(EXERCISE INSTRUCTIONS): Down to the last line, repeat the entries exactly and drop any image.

(Content revision data)
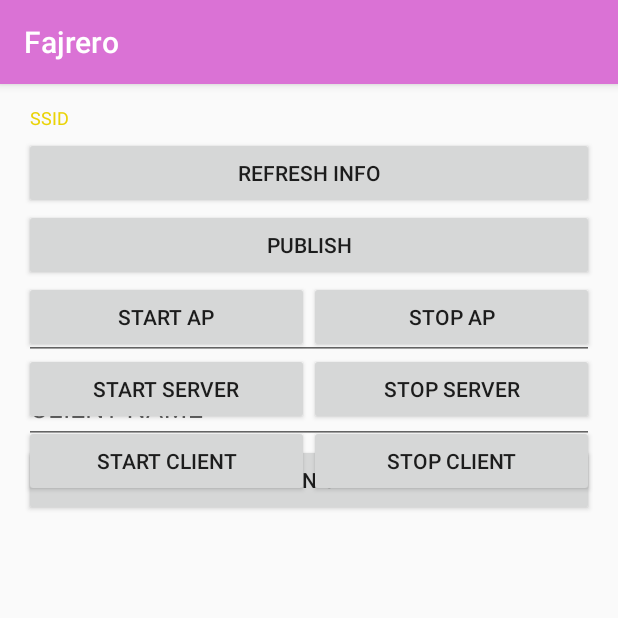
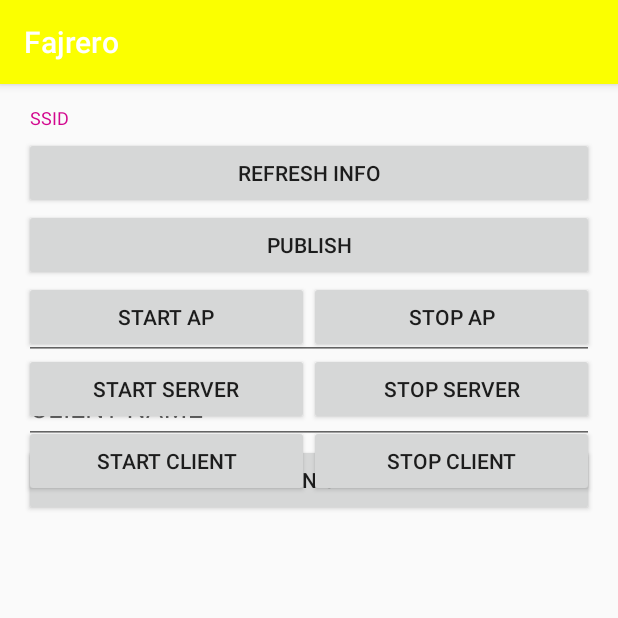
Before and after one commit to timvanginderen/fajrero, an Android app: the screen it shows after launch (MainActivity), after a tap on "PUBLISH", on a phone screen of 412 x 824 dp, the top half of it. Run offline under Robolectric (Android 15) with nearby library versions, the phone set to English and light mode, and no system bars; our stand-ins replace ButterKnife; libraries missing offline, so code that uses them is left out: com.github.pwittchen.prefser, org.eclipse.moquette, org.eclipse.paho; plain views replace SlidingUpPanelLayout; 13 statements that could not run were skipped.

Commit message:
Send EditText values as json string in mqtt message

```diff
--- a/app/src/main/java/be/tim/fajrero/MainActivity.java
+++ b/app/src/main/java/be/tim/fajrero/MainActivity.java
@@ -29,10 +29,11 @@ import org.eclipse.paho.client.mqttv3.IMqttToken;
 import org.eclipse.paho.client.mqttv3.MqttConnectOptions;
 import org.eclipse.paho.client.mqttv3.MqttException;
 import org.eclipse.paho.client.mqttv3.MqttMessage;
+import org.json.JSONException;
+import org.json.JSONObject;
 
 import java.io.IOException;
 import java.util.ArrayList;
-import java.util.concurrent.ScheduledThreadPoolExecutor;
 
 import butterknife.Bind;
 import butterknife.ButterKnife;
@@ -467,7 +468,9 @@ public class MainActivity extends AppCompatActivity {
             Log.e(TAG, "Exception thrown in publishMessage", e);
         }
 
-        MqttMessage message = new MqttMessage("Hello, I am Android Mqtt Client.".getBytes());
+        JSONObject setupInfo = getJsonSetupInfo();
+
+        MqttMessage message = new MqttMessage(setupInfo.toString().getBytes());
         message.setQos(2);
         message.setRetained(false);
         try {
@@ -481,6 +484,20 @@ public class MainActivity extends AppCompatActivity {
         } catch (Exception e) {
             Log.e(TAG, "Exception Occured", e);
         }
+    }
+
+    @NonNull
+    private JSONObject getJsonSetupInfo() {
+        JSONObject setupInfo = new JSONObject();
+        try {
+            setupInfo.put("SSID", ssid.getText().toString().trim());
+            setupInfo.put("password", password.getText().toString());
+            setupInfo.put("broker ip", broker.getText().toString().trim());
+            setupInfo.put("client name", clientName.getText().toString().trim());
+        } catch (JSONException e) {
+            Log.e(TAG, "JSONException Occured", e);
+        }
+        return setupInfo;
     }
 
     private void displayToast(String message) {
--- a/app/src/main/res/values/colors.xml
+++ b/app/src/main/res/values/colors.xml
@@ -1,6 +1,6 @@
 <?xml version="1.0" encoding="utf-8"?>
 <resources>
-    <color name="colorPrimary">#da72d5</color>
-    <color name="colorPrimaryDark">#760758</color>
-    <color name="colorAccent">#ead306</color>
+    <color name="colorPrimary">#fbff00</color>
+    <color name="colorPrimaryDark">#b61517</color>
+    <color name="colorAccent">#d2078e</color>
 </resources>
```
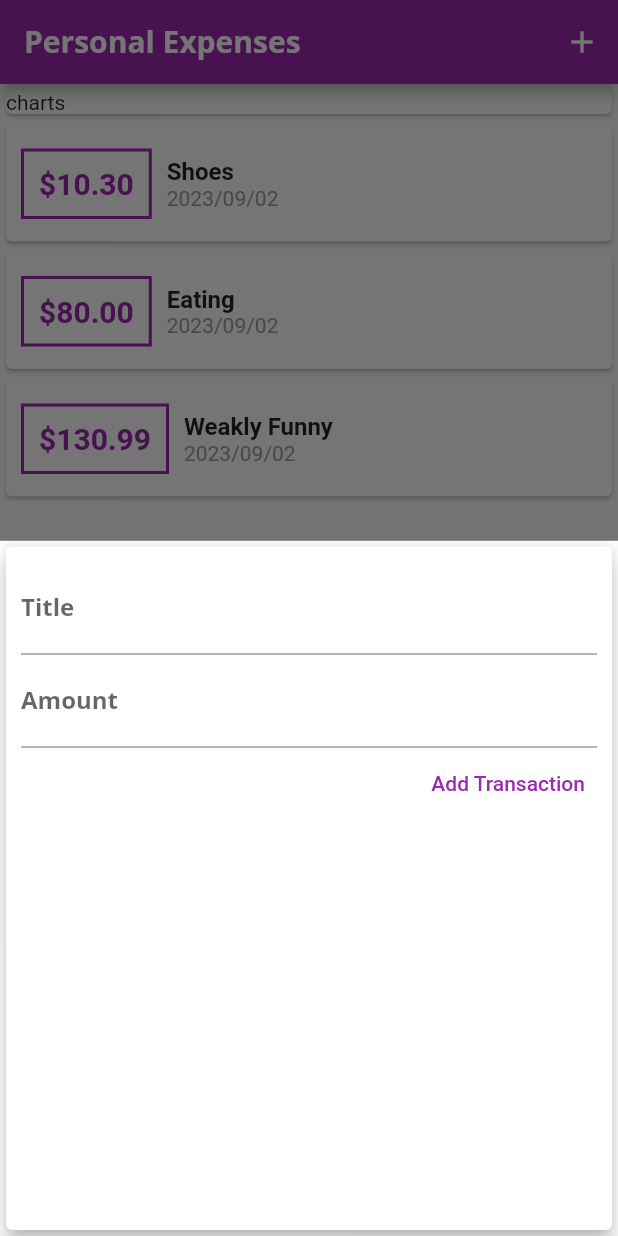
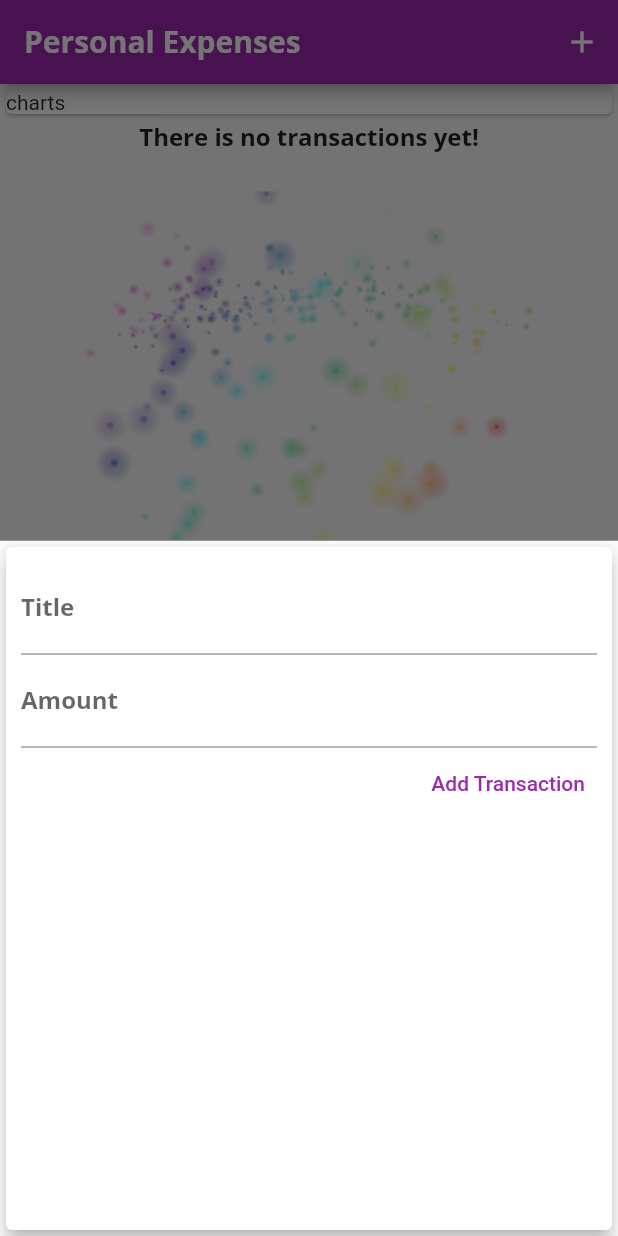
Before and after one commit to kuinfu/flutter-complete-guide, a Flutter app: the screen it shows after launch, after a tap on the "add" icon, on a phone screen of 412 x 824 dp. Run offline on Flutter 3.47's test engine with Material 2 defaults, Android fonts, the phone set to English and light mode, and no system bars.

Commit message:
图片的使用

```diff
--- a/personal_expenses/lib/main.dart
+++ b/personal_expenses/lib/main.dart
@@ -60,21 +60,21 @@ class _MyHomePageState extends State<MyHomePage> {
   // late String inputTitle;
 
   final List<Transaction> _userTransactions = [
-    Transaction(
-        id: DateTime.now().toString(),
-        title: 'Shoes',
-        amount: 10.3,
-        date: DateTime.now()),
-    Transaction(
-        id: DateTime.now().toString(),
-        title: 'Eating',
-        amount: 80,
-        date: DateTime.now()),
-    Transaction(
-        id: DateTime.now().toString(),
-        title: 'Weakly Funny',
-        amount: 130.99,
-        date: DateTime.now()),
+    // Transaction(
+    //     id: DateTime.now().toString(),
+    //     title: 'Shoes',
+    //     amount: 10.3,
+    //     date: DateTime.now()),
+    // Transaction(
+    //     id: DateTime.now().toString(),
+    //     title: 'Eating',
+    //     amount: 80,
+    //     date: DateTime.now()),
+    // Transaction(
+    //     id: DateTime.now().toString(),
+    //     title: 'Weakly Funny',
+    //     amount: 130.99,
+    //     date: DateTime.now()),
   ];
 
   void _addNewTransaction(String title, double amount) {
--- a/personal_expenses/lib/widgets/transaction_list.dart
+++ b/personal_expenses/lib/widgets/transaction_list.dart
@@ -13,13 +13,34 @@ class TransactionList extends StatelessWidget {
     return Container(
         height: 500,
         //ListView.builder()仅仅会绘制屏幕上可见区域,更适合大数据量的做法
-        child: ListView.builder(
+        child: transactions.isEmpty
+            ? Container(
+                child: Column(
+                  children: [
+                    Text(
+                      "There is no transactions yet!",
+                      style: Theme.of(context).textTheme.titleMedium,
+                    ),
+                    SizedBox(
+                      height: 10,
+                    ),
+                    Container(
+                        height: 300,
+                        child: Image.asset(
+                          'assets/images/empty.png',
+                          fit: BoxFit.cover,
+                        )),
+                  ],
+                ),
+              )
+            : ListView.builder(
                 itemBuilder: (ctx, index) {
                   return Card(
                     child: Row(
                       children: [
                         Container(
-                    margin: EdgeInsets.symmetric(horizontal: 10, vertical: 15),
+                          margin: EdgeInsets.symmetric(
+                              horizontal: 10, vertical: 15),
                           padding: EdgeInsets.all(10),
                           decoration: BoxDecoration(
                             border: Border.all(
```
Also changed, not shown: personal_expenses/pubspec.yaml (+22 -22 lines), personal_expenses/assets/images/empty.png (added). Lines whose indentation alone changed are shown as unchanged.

(EXERCISE ANSWER):
Before and after one commit to timvanginderen/fajrero, an Android app: the screen it shows after launch (MainActivity), after a tap on "PUBLISH", on a phone screen of 412 x 824 dp, the top half of it. Run offline under Robolectric (Android 15) with nearby library versions, the phone set to English and light mode, and no system bars; our stand-ins replace ButterKnife; libraries missing offline, so code that uses them is left out: com.github.pwittchen.prefser, org.eclipse.moquette, org.eclipse.paho; plain views replace SlidingUpPanelLayout; 13 statements that could not run were skipped.

Commit message:
Send EditText values as json string in mqtt message

```diff
--- a/app/src/main/java/be/tim/fajrero/MainActivity.java
+++ b/app/src/main/java/be/tim/fajrero/MainActivity.java
@@ -29,10 +29,11 @@ import org.eclipse.paho.client.mqttv3.IMqttToken;
 import org.eclipse.paho.client.mqttv3.MqttConnectOptions;
 import org.eclipse.paho.client.mqttv3.MqttException;
 import org.eclipse.paho.client.mqttv3.MqttMessage;
+import org.json.JSONException;
+import org.json.JSONObject;
 
 import java.io.IOException;
 import java.util.ArrayList;
-import java.util.concurrent.ScheduledThreadPoolExecutor;
 
 import butterknife.Bind;
 import butterknife.ButterKnife;
@@ -467,7 +468,9 @@ public class MainActivity extends AppCompatActivity {
             Log.e(TAG, "Exception thrown in publishMessage", e);
         }
 
-        MqttMessage message = new MqttMessage("Hello, I am Android Mqtt Client.".getBytes());
+        JSONObject setupInfo = getJsonSetupInfo();
+
+        MqttMessage message = new MqttMessage(setupInfo.toString().getBytes());
         message.setQos(2);
         message.setRetained(false);
         try {
@@ -481,6 +484,20 @@ public class MainActivity extends AppCompatActivity {
         } catch (Exception e) {
             Log.e(TAG, "Exception Occured", e);
         }
+    }
+
+    @NonNull
+    private JSONObject getJsonSetupInfo() {
+        JSONObject setupInfo = new JSONObject();
+        try {
+            setupInfo.put("SSID", ssid.getText().toString().trim());
+            setupInfo.put("password", password.getText().toString());
+            setupInfo.put("broker ip", broker.getText().toString().trim());
+            setupInfo.put("client name", clientName.getText().toString().trim());
+        } catch (JSONException e) {
+            Log.e(TAG, "JSONException Occured", e);
+        }
+        return setupInfo;
     }
 
     private void displayToast(String message) {
--- a/app/src/main/res/values/colors.xml
+++ b/app/src/main/res/values/colors.xml
@@ -1,6 +1,6 @@
 <?xml version="1.0" encoding="utf-8"?>
 <resources>
-    <color name="colorPrimary">#da72d5</color>
-    <color name="colorPrimaryDark">#760758</color>
-    <color name="colorAccent">#ead306</color>
+    <color name="colorPrimary">#fbff00</color>
+    <color name="colorPrimaryDark">#b61517</color>
+    <color name="colorAccent">#d2078e</color>
 </resources>
```
Before and after one commit to kuinfu/flutter-complete-guide, a Flutter app: the screen it shows after launch, after a tap on the "add" icon, on a phone screen of 412 x 824 dp. Run offline on Flutter 3.47's test engine with Material 2 defaults, Android fonts, the phone set to English and light mode, and no system bars.

Commit message:
图片的使用

```diff
--- a/personal_expenses/lib/main.dart
+++ b/personal_expenses/lib/main.dart
@@ -60,21 +60,21 @@ class _MyHomePageState extends State<MyHomePage> {
   // late String inputTitle;
 
   final List<Transaction> _userTransactions = [
-    Transaction(
-        id: DateTime.now().toString(),
-        title: 'Shoes',
-        amount: 10.3,
-        date: DateTime.now()),
-    Transaction(
-        id: DateTime.now().toString(),
-        title: 'Eating',
-        amount: 80,
-        date: DateTime.now()),
-    Transaction(
-        id: DateTime.now().toString(),
-        title: 'Weakly Funny',
-        amount: 130.99,
-        date: DateTime.now()),
+    // Transaction(
+    //     id: DateTime.now().toString(),
+    //     title: 'Shoes',
+    //     amount: 10.3,
+    //     date: DateTime.now()),
+    // Transaction(
+    //     id: DateTime.now().toString(),
+    //     title: 'Eating',
+    //     amount: 80,
+    //     date: DateTime.now()),
+    // Transaction(
+    //     id: DateTime.now().toString(),
+    //     title: 'Weakly Funny',
+    //     amount: 130.99,
+    //     date: DateTime.now()),
   ];
 
   void _addNewTransaction(String title, double amount) {
--- a/personal_expenses/lib/widgets/transaction_list.dart
+++ b/personal_expenses/lib/widgets/transaction_list.dart
@@ -13,13 +13,34 @@ class TransactionList extends StatelessWidget {
     return Container(
         height: 500,
         //ListView.builder()仅仅会绘制屏幕上可见区域,更适合大数据量的做法
-        child: ListView.builder(
+        child: transactions.isEmpty
+            ? Container(
+                child: Column(
+                  children: [
+                    Text(
+                      "There is no transactions yet!",
+                      style: Theme.of(context).textTheme.titleMedium,
+                    ),
+                    SizedBox(
+                      height: 10,
+                    ),
+                    Container(
+                        height: 300,
+                        child: Image.asset(
+                          'assets/images/empty.png',
+                          fit: BoxFit.cover,
+                        )),
+                  ],
+                ),
+              )
+            : ListView.builder(
                 itemBuilder: (ctx, index) {
                   return Card(
                     child: Row(
                       children: [
                         Container(
-                    margin: EdgeInsets.symmetric(horizontal: 10, vertical: 15),
+                          margin: EdgeInsets.symmetric(
+                              horizontal: 10, vertical: 15),
                           padding: EdgeInsets.all(10),
                           decoration: BoxDecoration(
                             border: Border.all(
```
Also changed, not shown: personal_expenses/pubspec.yaml (+22 -22 lines), personal_expenses/assets/images/empty.png (added). Lines whose indentation alone changed are shown as unchanged.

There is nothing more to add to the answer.